It's only January.
This is what people keep saying, gently reminding me that there are at least three more winter months to go in New England. I'm not a stranger to cold winters. In fact, growing up in Connecticut gave me good wintry skin against the January days that we're seeing in Boston today. But what varies now is how I interact with the cold.
As a kid, we'd play outside for hours - rain, snow or shine. In high school, if it was above fifteen degrees, we'd go for a run, bearing elements and ice. Now, when the sun rises late, and sets before five, there are days when my interaction with fresh air and daylight can be minimal.

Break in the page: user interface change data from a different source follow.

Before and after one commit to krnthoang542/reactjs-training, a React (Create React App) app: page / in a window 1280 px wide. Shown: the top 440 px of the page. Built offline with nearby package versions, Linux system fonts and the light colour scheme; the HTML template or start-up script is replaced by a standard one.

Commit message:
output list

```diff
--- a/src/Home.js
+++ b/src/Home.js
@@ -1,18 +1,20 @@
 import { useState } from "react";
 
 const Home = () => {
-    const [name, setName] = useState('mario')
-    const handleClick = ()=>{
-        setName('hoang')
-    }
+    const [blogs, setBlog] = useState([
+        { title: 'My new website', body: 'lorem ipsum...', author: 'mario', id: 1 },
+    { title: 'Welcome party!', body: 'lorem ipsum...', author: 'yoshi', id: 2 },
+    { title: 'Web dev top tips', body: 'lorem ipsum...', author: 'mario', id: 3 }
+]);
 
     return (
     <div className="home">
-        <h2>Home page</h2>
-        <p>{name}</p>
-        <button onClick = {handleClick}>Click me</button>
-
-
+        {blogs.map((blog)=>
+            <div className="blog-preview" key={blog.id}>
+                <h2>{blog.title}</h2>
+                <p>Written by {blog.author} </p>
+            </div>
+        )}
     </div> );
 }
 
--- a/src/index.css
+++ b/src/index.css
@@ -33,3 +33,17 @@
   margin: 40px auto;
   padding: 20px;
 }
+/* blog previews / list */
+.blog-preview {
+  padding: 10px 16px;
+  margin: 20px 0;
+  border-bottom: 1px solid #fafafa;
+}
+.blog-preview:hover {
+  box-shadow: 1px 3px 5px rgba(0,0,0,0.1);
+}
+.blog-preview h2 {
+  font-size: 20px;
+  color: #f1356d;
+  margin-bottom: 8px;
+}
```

While heading to the gym can help generate an internal warmth, there's something else that can help even more - getting outside.

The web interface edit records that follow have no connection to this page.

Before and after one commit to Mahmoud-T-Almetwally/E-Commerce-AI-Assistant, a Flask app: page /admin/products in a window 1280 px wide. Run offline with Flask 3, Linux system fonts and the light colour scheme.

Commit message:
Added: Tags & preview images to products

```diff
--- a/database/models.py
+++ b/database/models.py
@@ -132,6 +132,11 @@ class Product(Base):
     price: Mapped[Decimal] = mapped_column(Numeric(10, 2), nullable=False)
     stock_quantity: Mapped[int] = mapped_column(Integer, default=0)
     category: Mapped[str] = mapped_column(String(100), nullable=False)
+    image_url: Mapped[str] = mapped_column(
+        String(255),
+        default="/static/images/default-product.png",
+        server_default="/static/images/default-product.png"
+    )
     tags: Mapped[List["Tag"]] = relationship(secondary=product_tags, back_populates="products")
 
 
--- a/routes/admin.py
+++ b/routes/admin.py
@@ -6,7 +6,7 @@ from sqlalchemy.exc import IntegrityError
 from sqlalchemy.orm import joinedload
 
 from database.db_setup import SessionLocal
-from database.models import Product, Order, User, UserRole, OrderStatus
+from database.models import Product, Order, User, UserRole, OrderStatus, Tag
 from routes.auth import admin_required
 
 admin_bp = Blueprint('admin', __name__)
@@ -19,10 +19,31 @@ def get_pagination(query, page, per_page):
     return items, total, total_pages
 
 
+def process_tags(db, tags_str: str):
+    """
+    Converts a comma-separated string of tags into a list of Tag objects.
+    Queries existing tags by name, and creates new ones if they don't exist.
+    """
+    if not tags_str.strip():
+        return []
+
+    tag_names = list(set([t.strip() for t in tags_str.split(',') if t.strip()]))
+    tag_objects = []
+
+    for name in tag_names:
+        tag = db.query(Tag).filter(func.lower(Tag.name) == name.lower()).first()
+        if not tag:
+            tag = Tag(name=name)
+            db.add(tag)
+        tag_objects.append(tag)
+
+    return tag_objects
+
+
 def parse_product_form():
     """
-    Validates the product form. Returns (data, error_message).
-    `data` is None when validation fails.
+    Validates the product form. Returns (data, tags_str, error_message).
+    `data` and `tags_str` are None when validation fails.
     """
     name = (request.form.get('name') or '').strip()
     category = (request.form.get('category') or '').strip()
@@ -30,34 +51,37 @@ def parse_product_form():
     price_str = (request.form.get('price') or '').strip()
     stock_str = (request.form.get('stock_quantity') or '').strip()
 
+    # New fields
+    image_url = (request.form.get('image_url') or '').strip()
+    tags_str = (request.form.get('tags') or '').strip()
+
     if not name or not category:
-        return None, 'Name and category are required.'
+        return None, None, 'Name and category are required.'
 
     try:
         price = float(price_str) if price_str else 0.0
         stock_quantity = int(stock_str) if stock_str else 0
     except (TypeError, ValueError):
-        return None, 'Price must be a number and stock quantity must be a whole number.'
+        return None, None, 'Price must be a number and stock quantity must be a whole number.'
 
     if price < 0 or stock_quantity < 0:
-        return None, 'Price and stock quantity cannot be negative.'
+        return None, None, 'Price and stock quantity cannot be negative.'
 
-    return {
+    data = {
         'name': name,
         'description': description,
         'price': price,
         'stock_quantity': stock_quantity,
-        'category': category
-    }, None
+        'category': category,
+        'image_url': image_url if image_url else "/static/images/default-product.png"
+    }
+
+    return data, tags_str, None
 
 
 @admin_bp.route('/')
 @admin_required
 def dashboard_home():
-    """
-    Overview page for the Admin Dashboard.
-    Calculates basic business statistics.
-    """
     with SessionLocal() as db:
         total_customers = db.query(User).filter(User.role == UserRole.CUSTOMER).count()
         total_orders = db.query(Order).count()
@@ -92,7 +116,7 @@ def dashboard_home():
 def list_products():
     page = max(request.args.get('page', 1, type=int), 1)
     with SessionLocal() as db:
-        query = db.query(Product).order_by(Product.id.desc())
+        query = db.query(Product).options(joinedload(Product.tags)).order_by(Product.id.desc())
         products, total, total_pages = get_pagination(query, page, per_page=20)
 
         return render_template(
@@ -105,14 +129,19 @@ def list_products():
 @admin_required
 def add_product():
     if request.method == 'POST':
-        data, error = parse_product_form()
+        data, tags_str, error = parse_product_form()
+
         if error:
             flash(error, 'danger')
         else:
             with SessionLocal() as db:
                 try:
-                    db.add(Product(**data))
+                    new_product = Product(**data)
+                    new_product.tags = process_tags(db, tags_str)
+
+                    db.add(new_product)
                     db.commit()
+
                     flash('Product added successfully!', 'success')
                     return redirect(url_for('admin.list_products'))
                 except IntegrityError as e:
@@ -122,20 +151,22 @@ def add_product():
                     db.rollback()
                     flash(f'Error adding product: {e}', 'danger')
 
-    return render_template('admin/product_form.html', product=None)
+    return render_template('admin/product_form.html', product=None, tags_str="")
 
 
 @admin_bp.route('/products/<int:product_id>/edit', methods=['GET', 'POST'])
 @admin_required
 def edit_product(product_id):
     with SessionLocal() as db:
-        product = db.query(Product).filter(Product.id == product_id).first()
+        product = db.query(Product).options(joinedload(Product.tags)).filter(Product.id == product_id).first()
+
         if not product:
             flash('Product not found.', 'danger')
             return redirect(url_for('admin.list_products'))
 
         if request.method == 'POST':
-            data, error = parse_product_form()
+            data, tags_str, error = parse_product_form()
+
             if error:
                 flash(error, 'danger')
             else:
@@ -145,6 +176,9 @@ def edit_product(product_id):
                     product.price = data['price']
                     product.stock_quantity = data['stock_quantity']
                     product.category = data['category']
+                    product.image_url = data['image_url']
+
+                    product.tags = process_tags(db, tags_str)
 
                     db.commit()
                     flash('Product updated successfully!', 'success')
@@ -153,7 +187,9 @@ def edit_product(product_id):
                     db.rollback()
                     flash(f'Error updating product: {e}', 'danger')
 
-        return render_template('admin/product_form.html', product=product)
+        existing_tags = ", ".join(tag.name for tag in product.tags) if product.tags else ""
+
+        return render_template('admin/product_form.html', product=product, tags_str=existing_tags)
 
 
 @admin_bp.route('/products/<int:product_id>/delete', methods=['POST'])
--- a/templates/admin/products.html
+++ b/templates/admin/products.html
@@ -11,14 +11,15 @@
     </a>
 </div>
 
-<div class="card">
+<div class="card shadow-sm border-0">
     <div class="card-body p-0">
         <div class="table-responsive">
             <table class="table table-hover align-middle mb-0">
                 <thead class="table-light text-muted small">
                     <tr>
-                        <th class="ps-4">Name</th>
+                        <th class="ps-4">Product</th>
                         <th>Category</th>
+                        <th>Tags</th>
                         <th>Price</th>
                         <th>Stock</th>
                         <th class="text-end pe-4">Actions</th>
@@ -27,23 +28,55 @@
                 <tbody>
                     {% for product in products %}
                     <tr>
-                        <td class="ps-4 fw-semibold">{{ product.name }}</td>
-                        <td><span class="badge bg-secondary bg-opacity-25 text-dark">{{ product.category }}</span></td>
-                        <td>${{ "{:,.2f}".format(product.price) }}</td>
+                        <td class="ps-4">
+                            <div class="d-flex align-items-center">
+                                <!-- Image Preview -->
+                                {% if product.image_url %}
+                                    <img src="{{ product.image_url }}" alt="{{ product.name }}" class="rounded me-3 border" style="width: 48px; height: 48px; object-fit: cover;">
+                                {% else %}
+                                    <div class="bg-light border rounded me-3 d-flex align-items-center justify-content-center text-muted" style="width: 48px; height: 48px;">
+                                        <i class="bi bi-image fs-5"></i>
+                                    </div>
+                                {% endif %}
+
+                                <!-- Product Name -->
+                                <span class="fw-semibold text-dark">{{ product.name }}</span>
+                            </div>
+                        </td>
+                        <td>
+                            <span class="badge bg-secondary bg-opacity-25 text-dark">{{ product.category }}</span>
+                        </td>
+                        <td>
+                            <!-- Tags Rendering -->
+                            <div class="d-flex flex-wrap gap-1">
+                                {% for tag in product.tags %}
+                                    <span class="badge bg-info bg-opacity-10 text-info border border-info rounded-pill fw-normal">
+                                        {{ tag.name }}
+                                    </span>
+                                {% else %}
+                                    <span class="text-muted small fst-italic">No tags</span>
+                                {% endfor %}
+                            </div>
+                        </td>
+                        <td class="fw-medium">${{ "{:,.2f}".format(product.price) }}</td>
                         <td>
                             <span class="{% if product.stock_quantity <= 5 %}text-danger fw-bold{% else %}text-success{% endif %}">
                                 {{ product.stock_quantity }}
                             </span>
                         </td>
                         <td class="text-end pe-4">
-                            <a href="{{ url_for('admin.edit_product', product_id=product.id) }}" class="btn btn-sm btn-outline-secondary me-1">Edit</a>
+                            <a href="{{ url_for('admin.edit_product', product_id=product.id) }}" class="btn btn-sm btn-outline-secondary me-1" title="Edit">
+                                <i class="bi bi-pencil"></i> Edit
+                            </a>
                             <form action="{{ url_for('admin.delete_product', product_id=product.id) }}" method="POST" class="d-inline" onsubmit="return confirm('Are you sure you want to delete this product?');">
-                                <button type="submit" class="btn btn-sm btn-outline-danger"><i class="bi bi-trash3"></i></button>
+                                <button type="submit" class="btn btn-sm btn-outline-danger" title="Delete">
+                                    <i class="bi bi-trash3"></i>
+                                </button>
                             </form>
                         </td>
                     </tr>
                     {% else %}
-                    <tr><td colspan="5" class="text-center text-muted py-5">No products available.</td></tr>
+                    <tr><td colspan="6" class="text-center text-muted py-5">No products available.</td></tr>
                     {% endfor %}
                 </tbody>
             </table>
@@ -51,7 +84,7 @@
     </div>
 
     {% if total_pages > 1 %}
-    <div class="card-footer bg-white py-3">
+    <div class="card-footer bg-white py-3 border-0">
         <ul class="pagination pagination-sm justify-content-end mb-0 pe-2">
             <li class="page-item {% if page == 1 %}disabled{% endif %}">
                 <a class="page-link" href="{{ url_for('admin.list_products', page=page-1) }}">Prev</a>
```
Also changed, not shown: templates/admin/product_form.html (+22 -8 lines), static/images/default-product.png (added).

You've likely read stories or even experienced the concept of Friluftsliv, a Norwegian term that translates to "free air life." It's about finding a natural rhythm in natural life, and in many Scandinavian countries, it's simply part of the lifestyle that values connection to the outdoors - regardless of season or temperature. Visit Norway explains that Friluftsliv "offers the possibility of recreation, rejuvenation and restoring balance among living things."
Spending time outdoors gives you a good overall health boost as well. It helps you take a break from the airborne germs and viruses that ramp up indoors in the winter, and can elevate your mood, self-esteem and sense of well-being. It can also benefit our long-term functional health as we age, so it shouldn't be a surprise that on the days that we walk the two miles home from work, I feel healthier, more centered and energized.
So here's a challenge: get outside for an extra twenty minutes every day next week.
Go for a winter hike. Trudge through the snow to a park and take ten good full-belly breaths of brisk air. Or, practice Frilufstliv in it's simplest form and go for a walk - at lunchtime to get some natural light, or in the evening to walk home from work. This may be easier said than done, but it's a simple way to ensure that you get a good dose of fresh air on the days that you might otherwise not.